**Goal of the exercise:** A single figure is the whole answer: the number of lines in the entries that contain "buttons".

BEGIN Task inputs

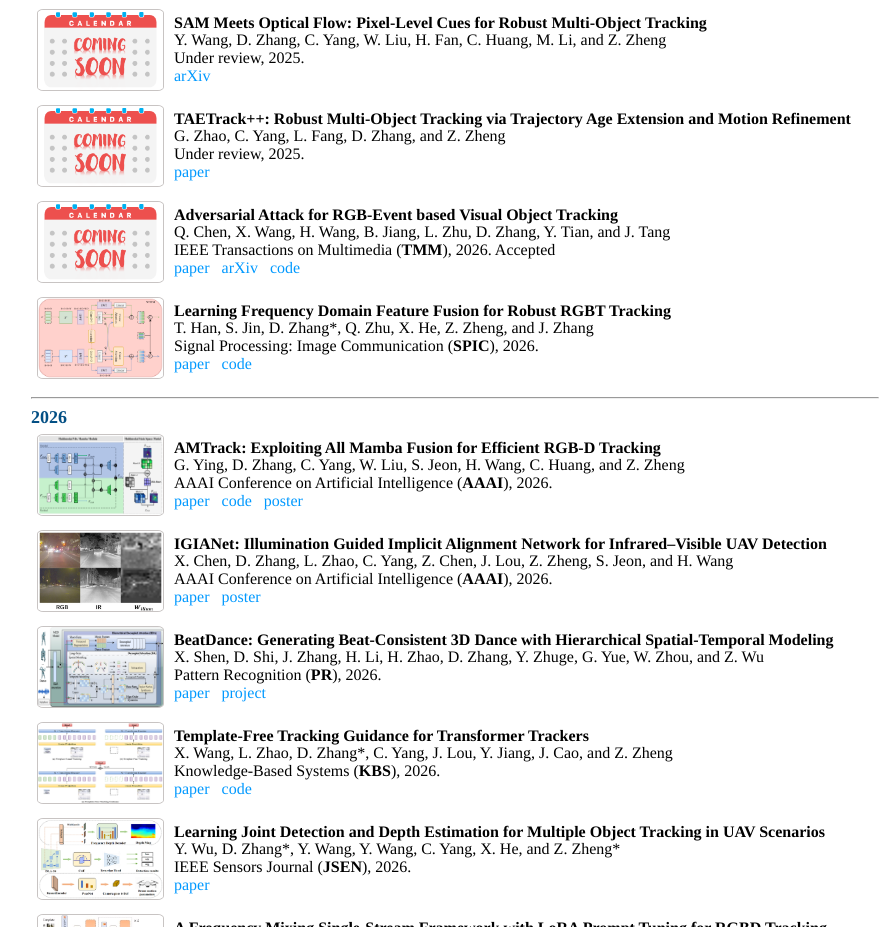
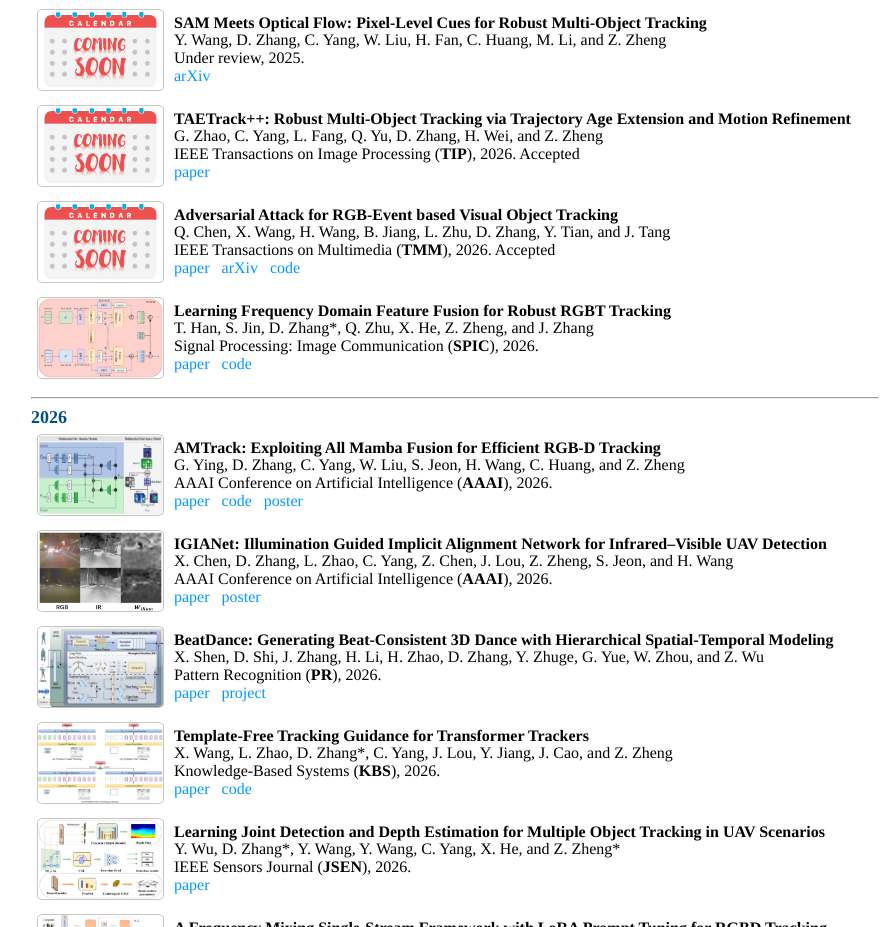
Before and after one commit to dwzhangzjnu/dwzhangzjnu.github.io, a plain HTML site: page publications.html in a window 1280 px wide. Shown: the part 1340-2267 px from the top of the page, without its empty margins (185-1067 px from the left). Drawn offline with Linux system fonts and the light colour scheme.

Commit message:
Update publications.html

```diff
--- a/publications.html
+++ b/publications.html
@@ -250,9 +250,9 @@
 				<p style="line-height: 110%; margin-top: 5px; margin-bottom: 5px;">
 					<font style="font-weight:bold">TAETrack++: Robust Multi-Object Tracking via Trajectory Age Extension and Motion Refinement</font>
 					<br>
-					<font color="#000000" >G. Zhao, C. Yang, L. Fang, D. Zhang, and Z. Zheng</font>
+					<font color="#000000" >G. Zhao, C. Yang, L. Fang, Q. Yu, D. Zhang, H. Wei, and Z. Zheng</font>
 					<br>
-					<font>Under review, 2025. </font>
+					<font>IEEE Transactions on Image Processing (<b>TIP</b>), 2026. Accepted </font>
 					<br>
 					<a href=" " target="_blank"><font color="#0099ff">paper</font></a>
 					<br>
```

END Task inputs
BEGIN Task inputs

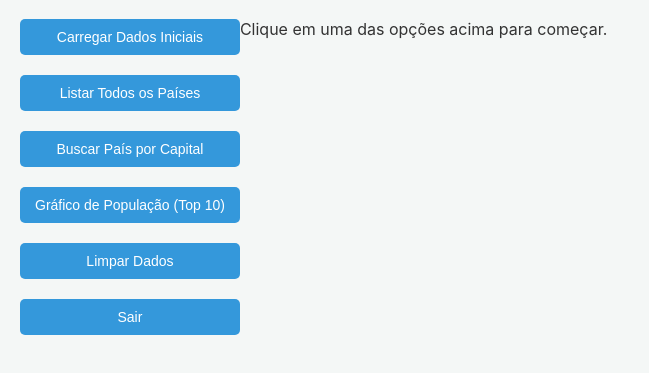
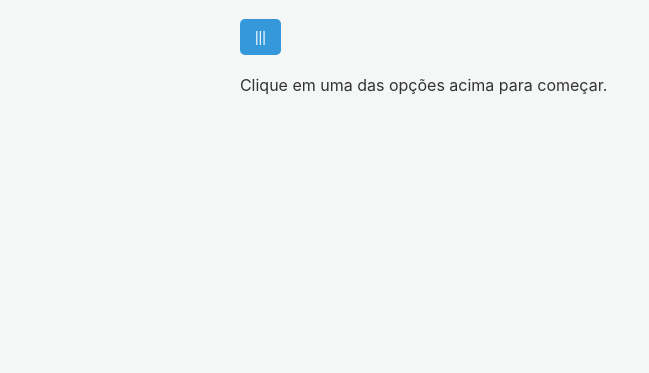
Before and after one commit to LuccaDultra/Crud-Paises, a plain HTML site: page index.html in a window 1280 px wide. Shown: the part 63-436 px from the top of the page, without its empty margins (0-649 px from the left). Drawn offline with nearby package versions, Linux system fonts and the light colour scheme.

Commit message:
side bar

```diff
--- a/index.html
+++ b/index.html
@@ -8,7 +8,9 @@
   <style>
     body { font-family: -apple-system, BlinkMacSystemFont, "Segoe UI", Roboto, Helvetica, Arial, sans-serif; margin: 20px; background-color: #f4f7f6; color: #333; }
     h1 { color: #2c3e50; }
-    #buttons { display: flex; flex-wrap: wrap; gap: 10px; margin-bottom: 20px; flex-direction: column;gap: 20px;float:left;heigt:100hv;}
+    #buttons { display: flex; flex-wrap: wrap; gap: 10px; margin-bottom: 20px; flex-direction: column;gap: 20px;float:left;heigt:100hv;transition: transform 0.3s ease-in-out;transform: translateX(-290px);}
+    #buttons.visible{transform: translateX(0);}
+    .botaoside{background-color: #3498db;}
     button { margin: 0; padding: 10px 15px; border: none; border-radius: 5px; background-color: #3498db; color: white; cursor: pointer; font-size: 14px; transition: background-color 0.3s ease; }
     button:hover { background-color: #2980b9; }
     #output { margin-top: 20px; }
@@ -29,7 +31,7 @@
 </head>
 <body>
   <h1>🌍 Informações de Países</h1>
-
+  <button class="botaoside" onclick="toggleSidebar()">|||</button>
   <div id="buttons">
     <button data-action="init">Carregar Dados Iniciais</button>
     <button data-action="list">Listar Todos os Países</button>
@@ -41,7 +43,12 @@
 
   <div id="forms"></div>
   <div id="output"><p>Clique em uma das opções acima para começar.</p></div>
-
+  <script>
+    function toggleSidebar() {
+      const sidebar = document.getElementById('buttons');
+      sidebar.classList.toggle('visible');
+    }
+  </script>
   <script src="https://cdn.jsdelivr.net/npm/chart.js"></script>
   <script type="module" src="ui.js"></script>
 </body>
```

END Task inputs

**Result of this exercise:** 5